WHAT NEEDS TO BE DONE.
Write out each line from the data below that includes the word "frac".
[Opening PROVIDED ENTRIES section]
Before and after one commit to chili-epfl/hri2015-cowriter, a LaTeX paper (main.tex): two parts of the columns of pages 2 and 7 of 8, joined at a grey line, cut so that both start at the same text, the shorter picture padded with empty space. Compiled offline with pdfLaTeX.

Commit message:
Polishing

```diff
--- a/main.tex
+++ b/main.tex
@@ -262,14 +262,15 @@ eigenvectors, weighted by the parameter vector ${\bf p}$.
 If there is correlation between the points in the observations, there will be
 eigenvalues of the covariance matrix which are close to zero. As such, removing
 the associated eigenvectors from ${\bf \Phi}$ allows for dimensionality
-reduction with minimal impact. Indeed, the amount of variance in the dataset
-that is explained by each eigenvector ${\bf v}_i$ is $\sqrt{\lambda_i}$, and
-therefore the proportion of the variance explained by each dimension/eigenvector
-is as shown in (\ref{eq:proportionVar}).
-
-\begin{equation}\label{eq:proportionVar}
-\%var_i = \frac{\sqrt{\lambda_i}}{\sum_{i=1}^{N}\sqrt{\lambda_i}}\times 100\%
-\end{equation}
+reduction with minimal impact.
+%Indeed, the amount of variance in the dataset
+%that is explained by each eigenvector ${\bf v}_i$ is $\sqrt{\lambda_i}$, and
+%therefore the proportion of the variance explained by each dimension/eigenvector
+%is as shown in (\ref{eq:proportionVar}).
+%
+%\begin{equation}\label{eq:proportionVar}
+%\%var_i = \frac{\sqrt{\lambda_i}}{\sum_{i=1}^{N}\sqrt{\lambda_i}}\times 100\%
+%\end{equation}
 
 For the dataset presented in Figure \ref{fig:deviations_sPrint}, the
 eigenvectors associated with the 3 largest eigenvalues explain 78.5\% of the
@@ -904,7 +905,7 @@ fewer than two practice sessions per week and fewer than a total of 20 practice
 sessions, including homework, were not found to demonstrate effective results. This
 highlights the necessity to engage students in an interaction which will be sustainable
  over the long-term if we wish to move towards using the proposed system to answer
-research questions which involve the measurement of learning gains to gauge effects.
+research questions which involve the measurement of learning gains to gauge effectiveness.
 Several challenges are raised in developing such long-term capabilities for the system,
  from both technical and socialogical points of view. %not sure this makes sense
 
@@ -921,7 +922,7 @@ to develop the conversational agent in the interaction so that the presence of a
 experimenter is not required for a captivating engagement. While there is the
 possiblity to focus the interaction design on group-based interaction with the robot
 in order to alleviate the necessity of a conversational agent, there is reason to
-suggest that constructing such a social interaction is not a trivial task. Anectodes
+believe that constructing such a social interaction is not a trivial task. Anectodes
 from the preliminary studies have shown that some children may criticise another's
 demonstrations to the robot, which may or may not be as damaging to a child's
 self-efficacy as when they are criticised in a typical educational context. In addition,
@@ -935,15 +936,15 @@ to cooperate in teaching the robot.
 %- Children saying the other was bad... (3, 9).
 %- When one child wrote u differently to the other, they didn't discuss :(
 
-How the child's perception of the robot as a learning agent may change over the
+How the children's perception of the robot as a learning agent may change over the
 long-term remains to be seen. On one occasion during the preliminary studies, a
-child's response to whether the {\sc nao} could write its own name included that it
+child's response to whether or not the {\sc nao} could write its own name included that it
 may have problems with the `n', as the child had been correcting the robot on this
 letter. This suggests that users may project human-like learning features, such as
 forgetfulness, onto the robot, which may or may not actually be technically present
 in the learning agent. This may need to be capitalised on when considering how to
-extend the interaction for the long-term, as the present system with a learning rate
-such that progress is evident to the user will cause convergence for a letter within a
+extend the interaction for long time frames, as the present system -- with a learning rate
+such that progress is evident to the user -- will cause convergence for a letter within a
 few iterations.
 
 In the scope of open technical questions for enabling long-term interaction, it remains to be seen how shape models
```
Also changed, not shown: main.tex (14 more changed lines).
[Closing PROVIDED ENTRIES section]
[Opening PROVIDED ENTRIES section]
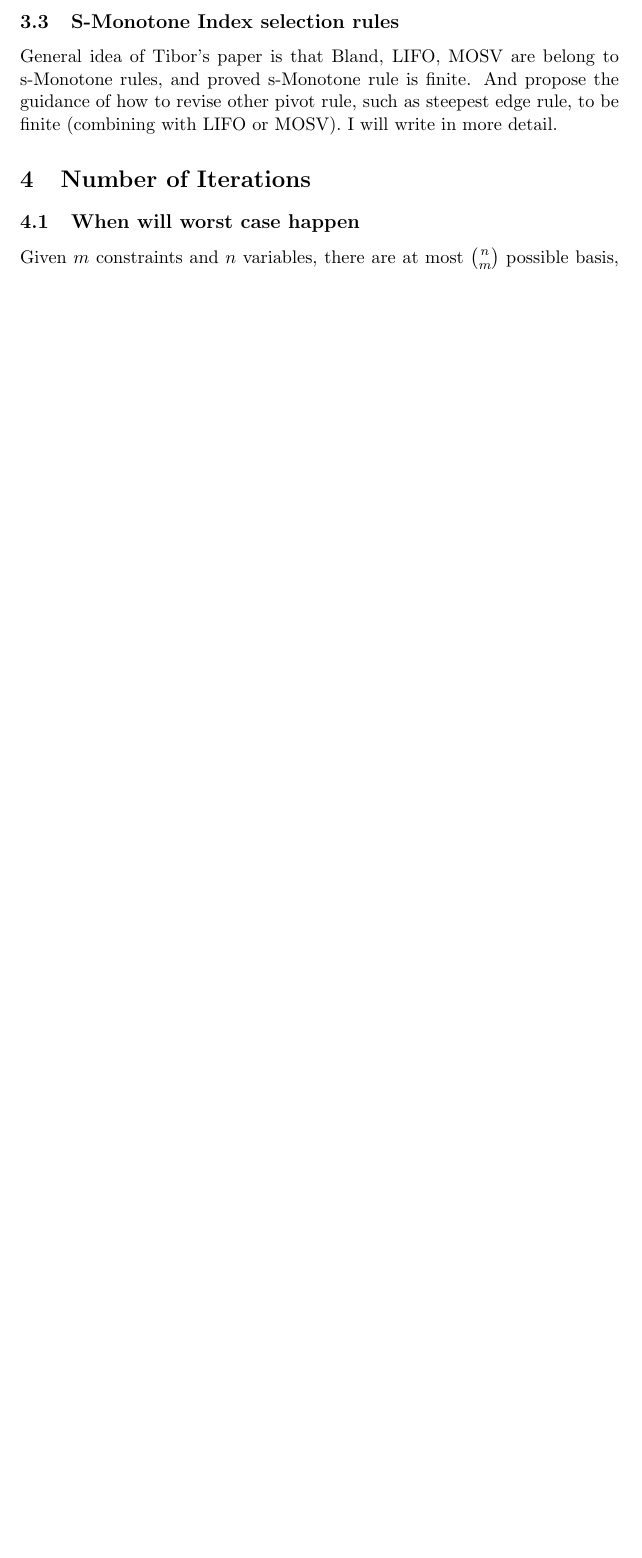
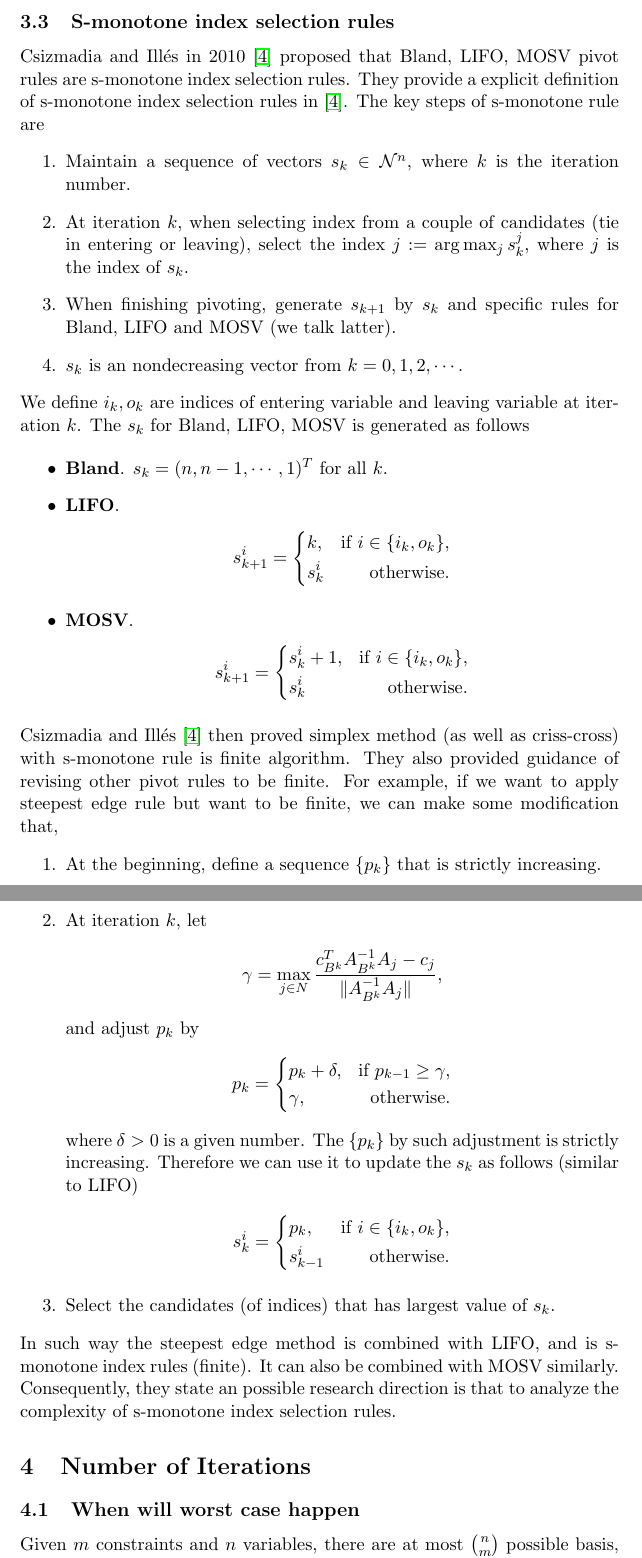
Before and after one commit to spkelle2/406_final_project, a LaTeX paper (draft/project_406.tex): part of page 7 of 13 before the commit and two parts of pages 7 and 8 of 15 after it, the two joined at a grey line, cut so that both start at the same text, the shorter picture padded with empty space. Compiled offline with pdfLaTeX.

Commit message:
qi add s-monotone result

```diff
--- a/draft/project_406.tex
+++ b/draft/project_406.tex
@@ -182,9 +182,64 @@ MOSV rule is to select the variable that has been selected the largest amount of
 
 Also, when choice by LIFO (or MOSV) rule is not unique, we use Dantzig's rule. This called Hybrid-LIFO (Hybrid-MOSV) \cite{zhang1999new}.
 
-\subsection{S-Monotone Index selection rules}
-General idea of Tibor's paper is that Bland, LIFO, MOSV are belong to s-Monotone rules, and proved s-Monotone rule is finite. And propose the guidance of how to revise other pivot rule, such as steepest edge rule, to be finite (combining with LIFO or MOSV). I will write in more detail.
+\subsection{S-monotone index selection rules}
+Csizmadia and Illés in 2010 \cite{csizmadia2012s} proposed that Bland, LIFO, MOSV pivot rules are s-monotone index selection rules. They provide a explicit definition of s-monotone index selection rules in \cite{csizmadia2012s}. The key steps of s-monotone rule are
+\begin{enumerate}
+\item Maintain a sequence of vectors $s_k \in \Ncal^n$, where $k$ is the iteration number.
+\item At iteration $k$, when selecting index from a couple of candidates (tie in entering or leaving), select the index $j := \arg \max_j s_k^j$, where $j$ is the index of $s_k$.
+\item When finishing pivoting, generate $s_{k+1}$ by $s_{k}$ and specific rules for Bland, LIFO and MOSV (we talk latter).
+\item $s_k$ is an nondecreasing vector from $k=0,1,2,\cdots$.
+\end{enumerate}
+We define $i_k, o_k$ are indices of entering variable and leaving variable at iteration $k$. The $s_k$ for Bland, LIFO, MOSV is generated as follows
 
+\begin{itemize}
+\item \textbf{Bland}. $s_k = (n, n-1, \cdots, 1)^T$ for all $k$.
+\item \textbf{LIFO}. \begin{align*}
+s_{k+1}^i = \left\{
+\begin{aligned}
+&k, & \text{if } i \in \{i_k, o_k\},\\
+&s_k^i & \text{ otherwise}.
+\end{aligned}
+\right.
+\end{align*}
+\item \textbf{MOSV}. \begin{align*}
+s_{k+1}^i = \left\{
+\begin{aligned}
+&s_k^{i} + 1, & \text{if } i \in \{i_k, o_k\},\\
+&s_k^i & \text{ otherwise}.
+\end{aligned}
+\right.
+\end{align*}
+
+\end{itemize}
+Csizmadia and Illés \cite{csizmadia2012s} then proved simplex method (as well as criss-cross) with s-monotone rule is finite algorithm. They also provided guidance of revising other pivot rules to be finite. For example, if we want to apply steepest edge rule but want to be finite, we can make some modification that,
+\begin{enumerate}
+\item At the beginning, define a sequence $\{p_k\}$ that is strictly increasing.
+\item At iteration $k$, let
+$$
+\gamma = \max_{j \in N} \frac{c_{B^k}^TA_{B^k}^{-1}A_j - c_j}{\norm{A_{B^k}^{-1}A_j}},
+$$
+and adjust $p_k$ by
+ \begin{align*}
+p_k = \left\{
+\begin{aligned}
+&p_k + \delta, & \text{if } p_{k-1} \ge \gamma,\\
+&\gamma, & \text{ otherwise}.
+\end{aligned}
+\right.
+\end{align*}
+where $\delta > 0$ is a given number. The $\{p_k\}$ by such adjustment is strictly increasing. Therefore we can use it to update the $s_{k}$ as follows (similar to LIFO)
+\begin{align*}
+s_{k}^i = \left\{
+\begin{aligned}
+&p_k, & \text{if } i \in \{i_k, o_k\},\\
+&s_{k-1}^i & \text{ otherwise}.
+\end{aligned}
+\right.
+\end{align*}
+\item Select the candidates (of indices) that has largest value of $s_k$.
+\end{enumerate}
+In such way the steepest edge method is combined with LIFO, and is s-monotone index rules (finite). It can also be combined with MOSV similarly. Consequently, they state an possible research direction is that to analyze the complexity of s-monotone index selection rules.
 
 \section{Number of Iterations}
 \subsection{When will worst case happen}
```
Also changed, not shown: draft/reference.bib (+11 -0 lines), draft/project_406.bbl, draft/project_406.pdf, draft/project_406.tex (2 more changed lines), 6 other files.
[Closing PROVIDED ENTRIES section]
ANSWER FOR THE TASK.
-\%var_i = \frac{\sqrt{\lambda_i}}{\sum_{i=1}^{N}\sqrt{\lambda_i}}\times 100\%
+%\%var_i = \frac{\sqrt{\lambda_i}}{\sum_{i=1}^{N}\sqrt{\lambda_i}}\times 100\%
+\gamma = \max_{j \in N} \frac{c_{B^k}^TA_{B^k}^{-1}A_j - c_j}{\norm{A_{B^k}^{-1}A_j}},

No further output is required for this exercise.